It’s well-known that mobile phones are revolutionizing communications across the globe, particularly in developing countries where landline infrastructure is lacking in many rural and urban areas.
If you need to reach Jan Chipchase, the best, and sometimes only, way to get him is on his cellphone. The first time I spoke to him last fall, he was at home in his apartment in Tokyo.
Mobile phones can be the way into the information society for lower income people and less developed regions. Some structural factors help: mobile phones do not require either electricity or special training and the costs of connectivity are much lower than those of landline telephones.
The meeting focused on discussing possible collaborative development of standardized training materials and curricula.
CANCELLED: Central European Workshop on Low-cost Wireless Broadband Internet Access in Rural and Remote Areas
Aims of the Workshop
The first regional workshop on capacity building in community wireless networking will take place between July 16 and 21 in the Huaral City of Peru. Organised by APC members, APC and partners, 29 people – ten of which are women – from Colombia, Peru, Ecuador, Venezuela and Bolivia will meet with the objective of extending the community wireless connectivity model to the Andean zone. Their names have recently been announced.

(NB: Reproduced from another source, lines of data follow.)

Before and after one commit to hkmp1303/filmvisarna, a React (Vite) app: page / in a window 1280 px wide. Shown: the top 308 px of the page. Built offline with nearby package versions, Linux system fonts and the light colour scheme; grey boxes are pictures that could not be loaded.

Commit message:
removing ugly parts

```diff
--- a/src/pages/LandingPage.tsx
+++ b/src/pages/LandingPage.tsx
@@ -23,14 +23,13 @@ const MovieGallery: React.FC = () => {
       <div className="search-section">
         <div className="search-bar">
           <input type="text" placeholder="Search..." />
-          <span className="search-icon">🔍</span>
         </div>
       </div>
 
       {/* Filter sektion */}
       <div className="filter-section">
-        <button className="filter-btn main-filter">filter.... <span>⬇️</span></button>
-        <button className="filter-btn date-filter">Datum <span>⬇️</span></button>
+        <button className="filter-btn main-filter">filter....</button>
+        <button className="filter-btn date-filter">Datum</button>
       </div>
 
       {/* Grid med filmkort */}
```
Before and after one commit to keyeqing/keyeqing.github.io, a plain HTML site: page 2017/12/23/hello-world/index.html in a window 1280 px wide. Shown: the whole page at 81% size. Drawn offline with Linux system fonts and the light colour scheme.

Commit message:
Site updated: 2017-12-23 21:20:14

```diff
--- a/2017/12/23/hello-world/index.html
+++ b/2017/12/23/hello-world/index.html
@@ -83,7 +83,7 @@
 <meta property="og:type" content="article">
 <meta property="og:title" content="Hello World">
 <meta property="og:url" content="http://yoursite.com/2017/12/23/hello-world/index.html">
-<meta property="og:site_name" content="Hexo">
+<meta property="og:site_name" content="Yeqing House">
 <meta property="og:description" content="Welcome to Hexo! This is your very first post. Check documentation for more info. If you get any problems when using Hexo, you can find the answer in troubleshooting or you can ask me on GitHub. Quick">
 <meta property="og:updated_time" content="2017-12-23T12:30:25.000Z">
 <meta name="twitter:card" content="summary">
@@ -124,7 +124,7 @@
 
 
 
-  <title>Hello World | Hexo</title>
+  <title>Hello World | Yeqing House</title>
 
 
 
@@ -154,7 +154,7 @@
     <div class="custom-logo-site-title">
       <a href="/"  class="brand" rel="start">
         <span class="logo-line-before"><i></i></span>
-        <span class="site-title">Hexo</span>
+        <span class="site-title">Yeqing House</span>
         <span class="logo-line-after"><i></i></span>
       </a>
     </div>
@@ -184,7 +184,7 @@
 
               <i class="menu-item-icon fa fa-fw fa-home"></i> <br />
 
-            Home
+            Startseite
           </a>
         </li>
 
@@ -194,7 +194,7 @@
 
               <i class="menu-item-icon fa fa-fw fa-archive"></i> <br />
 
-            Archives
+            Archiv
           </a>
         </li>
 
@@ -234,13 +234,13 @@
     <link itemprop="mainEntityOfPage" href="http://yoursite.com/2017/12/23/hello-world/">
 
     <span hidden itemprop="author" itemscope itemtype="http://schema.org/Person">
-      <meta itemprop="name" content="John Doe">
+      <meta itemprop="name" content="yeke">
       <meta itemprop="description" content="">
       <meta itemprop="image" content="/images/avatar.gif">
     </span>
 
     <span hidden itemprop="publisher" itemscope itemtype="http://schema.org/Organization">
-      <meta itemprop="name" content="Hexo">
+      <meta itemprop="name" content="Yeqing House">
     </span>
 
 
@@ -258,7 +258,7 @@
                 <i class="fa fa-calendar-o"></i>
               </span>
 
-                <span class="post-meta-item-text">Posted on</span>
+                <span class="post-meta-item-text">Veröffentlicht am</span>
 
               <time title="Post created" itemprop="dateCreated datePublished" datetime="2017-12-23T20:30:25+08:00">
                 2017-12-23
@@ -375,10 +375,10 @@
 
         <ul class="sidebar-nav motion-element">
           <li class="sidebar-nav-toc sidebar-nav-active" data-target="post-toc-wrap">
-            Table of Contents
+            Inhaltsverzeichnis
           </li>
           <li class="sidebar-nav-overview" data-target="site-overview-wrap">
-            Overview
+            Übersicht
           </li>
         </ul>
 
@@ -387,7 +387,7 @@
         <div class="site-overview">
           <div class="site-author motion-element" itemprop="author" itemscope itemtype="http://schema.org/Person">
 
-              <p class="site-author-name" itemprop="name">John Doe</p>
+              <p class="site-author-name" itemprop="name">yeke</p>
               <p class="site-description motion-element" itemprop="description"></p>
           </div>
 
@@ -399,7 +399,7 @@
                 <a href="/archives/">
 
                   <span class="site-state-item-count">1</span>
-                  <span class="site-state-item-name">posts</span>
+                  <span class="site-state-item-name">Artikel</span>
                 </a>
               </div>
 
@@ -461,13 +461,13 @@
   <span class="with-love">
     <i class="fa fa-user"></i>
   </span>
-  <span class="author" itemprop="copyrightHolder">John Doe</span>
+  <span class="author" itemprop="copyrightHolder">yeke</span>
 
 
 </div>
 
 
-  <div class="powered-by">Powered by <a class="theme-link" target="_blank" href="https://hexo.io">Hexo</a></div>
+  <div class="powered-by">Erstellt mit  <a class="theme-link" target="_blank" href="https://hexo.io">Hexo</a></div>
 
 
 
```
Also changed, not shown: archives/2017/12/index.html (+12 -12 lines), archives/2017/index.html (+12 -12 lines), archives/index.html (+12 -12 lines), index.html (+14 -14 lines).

With about 90 active volunteers over the years, Île Sans Fil now has managed to install some 130 hotspots all around town, using a nice piece of software. Wifidog is an open source solution designed primarily for wireless community groups, it is now in use in more than 36 locations, including at the municipality of Rosario (Argentina), the Tegucigalpa technical university (Honduras) or the Hull libraries (United Kingdom). Can Wifidog work in the developing world? Interview with the key figure of the group, Michael Lenczner.